Yesterday in Parliament Fiona contributed to the debate on International Women's Day. Fiona's full speech is below and can also be viewed here.
"International Women’s Day is an opportunity to highlight how millions of women worldwide suffer discrimination, persecution and violence doubly on account of their gender and their beliefs. Many are subjected to some of the most egregious atrocities on earth today, pressed into slavery, sexual or otherwise, tricked and subjected to human trafficking, scarred mentally and physically through the use of rape in conflict. Young girls are sold as a commodity, deprived of an education and, as a result, of a livelihood and any chance of flourishing or reaching their full potential, subject to systematic abuses such as early or forced marriage, female genital mutilation and honour killings, or trapped in prostitution and poverty.
My duty, as the Prime Minister’s Special Envoy for Freedom of Religion or Belief, is to speak out against this. I am proud to be the first woman to have been appointed to this role. Many women around the world suffer lower social status or reduced legal rights, which can exacerbate the problems they encounter in trying to exercise their freedom of religion or belief.
It is good that tackling gender and belief-based violence is a priority for our Government. Let me focus on a few instances where the UK Government are taking action—although of course there is much more to be done.
In Pakistan, the ongoing reports of forced marriage and conversion of Hindu, Sikh and Muslim women and girls, reportedly hundreds of girls a year, are alarming. I raised concerns about this a few days ago at a virtual meeting with our high commissioner in Pakistan. I know that my colleagues in the Foreign Office share these concerns and regularly raise them with the Government of Pakistan. In Nigeria, officials have in recent months raised with the Nigerian Government the case of Christian schoolgirl Leah Sharibu, abducted by Boko Haram and the last of her group still not released. Our Government are providing a package of humanitarian and stabilisation support there, including for women, but more—much more—needs to be done.
Turning to China, reports of dehumanisation of Uyghur women there are deeply distressing. The Foreign Secretary recently addressed the UN Human Rights Council, saying:
“The situation in Xinjiang is beyond the pale.
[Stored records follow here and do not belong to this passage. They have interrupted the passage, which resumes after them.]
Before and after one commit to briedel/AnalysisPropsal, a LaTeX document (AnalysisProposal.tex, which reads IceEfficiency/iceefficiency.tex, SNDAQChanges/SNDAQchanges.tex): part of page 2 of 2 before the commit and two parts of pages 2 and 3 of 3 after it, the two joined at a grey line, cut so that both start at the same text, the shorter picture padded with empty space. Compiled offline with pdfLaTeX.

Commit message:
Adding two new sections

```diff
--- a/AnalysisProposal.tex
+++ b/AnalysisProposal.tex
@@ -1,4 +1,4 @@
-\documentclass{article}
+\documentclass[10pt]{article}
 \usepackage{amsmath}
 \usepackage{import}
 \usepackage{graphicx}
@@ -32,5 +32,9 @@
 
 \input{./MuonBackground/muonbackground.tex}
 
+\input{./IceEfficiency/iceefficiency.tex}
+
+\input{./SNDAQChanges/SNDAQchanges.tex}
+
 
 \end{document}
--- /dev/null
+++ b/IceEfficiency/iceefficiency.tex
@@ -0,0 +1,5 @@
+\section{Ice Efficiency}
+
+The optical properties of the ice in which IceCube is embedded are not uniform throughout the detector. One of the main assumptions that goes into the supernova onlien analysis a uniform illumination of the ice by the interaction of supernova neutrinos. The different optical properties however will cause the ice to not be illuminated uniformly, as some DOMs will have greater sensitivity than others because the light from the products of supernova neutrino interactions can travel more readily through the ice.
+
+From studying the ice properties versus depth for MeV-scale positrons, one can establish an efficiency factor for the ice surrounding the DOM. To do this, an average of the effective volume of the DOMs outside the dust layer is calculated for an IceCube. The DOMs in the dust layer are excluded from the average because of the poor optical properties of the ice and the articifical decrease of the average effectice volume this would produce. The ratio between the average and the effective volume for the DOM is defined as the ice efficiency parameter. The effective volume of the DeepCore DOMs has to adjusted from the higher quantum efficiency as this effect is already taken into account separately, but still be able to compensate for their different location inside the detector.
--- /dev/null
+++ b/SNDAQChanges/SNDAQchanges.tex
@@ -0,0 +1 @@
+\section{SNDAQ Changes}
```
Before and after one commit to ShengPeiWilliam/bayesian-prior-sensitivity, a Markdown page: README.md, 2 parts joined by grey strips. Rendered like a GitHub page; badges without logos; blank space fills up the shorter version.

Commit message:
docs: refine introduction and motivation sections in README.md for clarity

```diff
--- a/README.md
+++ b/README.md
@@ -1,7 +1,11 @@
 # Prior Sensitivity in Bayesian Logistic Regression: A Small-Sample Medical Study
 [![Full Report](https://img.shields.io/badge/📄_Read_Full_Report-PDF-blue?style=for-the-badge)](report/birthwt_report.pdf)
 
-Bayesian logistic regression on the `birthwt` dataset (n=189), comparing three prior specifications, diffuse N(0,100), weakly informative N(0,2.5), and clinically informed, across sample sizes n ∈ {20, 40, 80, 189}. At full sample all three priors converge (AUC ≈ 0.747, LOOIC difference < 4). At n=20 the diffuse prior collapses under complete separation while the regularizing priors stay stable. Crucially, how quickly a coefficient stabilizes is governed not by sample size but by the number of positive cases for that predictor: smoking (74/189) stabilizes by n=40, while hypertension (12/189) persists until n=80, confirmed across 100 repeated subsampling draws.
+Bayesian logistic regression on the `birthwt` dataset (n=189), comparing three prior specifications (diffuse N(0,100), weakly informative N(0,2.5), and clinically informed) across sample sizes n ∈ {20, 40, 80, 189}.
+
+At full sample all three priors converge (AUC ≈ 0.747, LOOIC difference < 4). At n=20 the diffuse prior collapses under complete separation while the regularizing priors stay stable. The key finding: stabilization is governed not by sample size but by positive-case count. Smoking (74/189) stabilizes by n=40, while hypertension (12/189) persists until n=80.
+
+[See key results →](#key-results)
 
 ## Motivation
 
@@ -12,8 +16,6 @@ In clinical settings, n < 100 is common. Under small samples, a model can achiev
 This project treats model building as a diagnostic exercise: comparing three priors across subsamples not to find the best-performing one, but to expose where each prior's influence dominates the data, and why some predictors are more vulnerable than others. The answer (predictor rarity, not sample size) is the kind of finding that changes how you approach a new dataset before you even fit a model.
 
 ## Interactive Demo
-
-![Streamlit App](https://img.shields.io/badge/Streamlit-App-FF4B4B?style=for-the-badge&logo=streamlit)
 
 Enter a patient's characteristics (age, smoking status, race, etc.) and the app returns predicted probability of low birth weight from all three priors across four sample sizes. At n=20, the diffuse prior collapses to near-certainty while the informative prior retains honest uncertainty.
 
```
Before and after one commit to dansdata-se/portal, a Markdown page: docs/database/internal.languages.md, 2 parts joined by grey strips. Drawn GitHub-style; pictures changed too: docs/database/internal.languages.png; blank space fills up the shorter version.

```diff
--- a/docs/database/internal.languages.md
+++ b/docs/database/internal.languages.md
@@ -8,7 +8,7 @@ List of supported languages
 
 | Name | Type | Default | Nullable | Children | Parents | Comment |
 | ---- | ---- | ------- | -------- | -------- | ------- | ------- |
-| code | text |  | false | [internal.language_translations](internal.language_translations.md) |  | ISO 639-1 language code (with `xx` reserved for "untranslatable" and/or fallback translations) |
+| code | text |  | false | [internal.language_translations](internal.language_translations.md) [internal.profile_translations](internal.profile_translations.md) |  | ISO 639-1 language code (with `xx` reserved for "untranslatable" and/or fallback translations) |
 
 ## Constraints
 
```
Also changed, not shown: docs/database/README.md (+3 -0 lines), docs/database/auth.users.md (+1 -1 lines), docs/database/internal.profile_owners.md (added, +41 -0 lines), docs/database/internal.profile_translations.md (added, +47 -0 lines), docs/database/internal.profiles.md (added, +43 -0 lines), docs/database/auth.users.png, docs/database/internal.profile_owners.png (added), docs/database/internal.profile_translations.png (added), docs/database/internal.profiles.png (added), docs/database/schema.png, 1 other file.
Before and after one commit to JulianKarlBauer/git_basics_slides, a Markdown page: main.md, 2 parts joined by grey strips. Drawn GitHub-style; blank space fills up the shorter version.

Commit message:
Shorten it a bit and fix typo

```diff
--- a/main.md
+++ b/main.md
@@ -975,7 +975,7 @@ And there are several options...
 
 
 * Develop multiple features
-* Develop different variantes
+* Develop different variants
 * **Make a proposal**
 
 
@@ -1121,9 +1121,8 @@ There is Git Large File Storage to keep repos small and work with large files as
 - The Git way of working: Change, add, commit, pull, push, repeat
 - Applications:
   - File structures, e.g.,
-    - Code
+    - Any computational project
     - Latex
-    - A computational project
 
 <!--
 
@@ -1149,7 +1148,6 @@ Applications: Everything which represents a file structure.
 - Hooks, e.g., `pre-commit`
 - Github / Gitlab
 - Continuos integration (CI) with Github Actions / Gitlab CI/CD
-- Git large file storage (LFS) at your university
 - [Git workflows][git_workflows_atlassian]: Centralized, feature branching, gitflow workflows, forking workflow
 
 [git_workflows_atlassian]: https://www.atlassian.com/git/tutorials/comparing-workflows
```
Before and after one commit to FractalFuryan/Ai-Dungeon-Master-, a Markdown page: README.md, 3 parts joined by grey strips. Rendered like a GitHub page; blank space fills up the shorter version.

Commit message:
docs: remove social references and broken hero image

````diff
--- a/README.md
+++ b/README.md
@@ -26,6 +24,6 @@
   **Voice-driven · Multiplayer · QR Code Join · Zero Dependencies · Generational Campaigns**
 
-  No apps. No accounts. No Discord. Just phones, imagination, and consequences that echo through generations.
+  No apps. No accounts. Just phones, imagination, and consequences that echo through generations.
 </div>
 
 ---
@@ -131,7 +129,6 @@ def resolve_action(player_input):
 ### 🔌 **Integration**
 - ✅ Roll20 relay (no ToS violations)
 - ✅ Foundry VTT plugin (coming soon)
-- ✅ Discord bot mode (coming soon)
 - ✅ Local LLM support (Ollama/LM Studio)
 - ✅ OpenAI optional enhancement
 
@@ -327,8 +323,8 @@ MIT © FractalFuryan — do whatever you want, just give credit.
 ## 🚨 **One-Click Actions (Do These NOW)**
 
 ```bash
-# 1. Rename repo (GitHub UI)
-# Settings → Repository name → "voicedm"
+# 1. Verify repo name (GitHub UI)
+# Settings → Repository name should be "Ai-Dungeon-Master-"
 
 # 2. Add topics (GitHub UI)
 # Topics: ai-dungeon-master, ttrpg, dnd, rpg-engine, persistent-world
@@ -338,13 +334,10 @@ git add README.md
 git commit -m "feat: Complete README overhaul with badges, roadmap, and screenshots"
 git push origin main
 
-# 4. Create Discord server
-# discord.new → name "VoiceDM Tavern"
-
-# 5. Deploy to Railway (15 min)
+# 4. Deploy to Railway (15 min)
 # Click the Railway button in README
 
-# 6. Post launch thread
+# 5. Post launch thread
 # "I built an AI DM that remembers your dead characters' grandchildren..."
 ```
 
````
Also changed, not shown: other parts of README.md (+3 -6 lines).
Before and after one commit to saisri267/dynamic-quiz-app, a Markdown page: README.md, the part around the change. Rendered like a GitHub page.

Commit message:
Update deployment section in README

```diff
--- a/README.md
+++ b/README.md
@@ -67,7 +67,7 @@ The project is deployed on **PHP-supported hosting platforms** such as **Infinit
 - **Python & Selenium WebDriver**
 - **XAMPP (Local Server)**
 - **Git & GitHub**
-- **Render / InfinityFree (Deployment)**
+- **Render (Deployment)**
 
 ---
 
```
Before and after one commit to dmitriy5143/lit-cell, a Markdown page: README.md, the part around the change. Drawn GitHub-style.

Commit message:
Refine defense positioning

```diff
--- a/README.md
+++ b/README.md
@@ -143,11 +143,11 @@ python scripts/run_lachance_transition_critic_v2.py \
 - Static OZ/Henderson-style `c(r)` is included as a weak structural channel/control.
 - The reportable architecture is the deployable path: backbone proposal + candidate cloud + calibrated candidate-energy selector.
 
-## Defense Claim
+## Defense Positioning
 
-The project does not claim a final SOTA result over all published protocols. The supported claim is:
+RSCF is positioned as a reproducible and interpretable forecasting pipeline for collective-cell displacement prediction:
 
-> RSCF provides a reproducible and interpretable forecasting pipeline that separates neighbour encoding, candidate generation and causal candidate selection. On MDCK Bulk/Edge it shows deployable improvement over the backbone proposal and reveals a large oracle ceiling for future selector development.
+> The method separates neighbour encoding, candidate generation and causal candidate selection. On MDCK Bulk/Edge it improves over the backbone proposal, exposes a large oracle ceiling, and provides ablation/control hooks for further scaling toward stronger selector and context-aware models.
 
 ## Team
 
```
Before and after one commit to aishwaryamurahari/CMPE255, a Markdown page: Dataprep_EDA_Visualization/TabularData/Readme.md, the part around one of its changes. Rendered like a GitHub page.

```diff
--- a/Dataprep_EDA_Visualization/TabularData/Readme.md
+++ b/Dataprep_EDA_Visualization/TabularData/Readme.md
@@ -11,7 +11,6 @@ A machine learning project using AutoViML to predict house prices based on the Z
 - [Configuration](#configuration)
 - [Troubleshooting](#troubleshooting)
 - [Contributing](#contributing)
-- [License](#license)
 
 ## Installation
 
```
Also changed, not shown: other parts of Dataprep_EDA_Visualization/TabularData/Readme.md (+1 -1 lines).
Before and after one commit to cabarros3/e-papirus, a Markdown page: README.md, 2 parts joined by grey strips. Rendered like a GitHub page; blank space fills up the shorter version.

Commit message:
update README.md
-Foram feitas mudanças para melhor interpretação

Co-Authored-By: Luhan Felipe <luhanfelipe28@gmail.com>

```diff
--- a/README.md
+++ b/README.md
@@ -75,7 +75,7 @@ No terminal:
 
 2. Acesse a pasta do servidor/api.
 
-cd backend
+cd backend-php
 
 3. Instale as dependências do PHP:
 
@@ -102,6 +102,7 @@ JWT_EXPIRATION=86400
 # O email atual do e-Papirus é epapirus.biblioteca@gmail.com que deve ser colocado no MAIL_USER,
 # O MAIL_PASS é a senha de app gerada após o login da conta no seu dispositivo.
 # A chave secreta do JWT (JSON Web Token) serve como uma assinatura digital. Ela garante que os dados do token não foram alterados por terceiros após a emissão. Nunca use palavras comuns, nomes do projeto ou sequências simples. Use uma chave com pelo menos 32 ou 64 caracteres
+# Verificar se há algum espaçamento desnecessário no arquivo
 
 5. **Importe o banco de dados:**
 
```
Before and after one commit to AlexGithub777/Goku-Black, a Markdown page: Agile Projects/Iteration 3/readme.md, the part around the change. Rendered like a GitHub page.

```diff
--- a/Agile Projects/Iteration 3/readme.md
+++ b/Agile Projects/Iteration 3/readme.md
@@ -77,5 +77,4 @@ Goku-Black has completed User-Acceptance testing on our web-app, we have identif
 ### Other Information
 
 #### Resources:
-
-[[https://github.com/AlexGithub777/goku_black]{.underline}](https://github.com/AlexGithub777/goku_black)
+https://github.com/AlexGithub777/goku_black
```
The reported abuses—which include torture, forced labour and forced sterilisation of women—are extreme and they are extensive. They are taking place on an industrial scale. It must be our collective duty to ensure that this does not go unanswered.”
Indeed, we must all ensure, as a true response to International Women’s Day, that they do not go unanswered. More needs to be done.
Finally, Yazidi and Christian women in Iraq suffered horrific crimes at the hands of Daesh. Iraq must ensure that minority communities displaced by Daesh are allowed to return home safely. No one should suffer or be coerced doubly because of their conscience or their gender. More needs to be done."